It's time for us to evaluate far more foundational issues regarding the state of public education.  Let's lose the labels and categories and begin addressing the education of our students as they are -- as unique individuals who each possess strengths and needs, the latter of which affects far more students than currently *fit* within the special education confines.

Would love to hear what you think...

IEP Check-Up

Parents often tell me that over the summer, they want nothing to do with IEPs, behavior charts, and home/school communication notebooks.  I get it -- truly I do.   It's a full-time job to be your child's "case manager" and to be responsible for overseeing, facilitating, generating, and coordinating virtually everything related to your child's educational needs. Now the reality check.  If you have not carefully reviewed your child's IEP while sitting on the beach or relaxing at the mountains, now's the time to do it.  School is underway...your child is adjusting to a new teacher, new class, new peers, and likely a new routine.  It's time to review the IEP from last year if being carried over to this year *or* to review the IEP that was developed at the end of last school year *for* this year to be sure it meets your child's needs today.

Your child has changed over the past few months and things that may have been needed in April may not be needed any longer.  Or visa versa.  The IEP is a "living document" and as you know, living things require attention.

So...look at your child's present levels in reading and math particularly if he/she received ESY services and see if progress was made over the summer (or if regression is an issue) and make certain the goals meet current needs.

Review your child's behavior plan (if one existed) to ensure that current behavioral needs are addressed.  Review your child's therapies and ensure that you have an opportunity -- no, *make* an opportunity -- to meet with the speech therapist, OT, PT or any other therapist to introduce your child (from your perspective) and to ensure that you are receiving ongoing communication from them (make sure this is also written into the IEP) about their work with your child this year.

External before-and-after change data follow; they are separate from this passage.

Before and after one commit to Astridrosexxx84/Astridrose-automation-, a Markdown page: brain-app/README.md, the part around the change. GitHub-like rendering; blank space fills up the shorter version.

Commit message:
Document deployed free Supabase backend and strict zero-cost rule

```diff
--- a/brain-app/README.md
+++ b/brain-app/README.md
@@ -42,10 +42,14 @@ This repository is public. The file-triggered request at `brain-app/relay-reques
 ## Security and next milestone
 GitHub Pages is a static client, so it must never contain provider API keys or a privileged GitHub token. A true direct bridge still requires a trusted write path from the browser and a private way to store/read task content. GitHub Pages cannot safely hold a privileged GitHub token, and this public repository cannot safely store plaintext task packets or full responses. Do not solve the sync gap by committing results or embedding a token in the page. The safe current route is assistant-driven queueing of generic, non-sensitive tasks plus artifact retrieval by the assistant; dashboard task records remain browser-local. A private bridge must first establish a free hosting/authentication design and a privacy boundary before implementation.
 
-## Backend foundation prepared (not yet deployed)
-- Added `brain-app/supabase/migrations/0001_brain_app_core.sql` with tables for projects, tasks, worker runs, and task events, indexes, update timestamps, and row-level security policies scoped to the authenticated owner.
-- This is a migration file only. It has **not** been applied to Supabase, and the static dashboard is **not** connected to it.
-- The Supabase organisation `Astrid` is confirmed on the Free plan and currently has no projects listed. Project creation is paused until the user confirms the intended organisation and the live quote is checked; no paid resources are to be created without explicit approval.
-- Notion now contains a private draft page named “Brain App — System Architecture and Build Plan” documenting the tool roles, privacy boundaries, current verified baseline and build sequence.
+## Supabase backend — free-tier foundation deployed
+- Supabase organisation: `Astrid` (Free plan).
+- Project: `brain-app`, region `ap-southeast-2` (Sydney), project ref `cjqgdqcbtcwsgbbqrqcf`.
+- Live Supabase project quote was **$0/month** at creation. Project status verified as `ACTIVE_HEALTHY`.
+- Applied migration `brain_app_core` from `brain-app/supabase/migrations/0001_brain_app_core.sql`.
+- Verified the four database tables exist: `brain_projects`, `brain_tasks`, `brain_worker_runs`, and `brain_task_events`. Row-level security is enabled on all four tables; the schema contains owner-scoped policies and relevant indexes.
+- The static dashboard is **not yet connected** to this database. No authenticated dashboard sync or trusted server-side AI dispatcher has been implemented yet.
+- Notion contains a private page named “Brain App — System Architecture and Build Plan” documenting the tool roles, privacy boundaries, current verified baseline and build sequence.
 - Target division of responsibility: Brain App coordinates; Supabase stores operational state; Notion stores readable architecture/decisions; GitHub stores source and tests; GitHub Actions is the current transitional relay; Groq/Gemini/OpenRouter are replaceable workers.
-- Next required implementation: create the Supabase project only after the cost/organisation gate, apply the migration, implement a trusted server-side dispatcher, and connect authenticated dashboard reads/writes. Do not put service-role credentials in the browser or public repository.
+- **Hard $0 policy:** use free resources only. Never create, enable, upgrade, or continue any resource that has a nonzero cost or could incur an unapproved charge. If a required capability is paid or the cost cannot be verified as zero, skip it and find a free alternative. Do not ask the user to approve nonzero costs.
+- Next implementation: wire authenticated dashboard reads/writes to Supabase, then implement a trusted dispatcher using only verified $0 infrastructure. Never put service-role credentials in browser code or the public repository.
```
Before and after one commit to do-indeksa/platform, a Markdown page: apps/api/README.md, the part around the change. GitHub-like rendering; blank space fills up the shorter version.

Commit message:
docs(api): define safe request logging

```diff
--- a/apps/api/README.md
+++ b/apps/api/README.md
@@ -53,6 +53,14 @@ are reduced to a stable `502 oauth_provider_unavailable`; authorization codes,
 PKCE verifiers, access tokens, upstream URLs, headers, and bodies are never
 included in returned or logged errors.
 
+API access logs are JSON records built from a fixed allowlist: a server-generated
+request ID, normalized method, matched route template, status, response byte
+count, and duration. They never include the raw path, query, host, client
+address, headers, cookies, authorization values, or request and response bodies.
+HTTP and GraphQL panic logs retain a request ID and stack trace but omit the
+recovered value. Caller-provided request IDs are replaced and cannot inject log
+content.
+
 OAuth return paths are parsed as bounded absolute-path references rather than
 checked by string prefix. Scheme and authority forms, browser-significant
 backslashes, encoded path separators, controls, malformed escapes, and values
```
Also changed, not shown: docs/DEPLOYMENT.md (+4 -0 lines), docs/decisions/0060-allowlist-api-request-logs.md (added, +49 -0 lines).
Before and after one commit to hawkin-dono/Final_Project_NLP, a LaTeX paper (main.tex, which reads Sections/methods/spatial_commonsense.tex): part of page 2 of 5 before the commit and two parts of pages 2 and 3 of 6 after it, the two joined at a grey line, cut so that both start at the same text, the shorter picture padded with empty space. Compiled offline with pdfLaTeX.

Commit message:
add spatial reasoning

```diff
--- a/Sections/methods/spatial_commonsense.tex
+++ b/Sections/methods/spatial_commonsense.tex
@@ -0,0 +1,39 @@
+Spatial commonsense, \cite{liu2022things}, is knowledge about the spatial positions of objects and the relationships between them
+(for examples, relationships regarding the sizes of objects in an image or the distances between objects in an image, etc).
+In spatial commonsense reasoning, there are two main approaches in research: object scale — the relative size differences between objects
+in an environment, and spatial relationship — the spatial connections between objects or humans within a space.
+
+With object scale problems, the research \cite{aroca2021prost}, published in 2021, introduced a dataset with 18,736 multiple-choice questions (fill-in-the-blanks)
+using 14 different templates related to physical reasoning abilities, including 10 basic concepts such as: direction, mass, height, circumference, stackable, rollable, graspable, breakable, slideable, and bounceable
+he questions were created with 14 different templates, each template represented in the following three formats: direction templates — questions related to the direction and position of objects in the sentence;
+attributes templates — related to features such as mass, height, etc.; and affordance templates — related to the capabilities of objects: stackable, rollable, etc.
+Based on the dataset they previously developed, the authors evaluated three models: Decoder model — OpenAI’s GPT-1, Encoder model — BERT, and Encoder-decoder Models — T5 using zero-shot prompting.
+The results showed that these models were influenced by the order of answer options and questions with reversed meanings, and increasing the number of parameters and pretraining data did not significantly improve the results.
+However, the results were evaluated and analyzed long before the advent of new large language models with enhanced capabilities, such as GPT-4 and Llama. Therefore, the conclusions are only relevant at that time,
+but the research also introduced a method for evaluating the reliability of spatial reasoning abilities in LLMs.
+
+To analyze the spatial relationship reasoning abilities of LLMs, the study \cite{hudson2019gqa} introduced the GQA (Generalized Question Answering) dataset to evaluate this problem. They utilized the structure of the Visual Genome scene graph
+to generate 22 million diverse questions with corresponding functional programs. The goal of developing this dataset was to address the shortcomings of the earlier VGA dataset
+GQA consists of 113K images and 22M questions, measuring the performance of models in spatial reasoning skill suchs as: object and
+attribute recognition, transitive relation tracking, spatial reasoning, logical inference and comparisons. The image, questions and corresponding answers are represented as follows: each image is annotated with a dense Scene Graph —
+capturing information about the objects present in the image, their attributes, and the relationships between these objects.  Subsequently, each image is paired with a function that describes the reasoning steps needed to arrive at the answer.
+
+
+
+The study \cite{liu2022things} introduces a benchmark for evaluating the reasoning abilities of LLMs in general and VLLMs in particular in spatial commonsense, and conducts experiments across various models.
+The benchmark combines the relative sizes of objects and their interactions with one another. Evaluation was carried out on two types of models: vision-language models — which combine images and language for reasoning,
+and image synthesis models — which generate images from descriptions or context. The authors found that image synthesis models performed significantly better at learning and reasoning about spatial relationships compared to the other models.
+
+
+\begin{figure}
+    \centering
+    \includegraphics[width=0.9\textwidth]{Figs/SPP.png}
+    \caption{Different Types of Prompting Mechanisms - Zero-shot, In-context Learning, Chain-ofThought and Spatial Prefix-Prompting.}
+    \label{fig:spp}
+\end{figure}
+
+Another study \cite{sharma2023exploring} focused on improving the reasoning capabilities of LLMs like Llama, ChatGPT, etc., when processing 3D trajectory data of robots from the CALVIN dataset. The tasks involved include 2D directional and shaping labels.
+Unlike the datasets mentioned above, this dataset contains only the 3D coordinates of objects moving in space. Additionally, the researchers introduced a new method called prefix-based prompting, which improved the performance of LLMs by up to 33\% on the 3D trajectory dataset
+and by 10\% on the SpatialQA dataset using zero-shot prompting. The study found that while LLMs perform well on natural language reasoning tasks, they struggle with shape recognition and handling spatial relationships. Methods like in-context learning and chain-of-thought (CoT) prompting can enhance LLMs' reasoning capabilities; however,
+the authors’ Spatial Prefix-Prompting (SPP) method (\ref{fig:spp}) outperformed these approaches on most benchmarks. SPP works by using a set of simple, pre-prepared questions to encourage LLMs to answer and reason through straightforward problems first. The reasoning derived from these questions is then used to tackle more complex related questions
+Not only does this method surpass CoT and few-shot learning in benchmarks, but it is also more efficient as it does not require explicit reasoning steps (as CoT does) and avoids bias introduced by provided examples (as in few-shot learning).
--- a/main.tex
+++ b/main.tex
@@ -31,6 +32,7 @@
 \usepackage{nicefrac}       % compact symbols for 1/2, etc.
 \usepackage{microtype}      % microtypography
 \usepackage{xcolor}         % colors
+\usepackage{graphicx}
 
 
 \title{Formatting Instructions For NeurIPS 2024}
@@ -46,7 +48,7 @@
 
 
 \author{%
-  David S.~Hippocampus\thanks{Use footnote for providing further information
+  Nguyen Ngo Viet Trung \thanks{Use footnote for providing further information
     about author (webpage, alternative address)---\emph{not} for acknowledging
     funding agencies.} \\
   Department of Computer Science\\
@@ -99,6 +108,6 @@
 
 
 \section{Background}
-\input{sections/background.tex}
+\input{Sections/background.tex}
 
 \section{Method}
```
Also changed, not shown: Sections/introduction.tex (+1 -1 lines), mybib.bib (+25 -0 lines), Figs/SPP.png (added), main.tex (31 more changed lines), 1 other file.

Just as you do a checkup annually for your health, the same applies to the health of your child's IEP.  Current and relevant...this is what's important.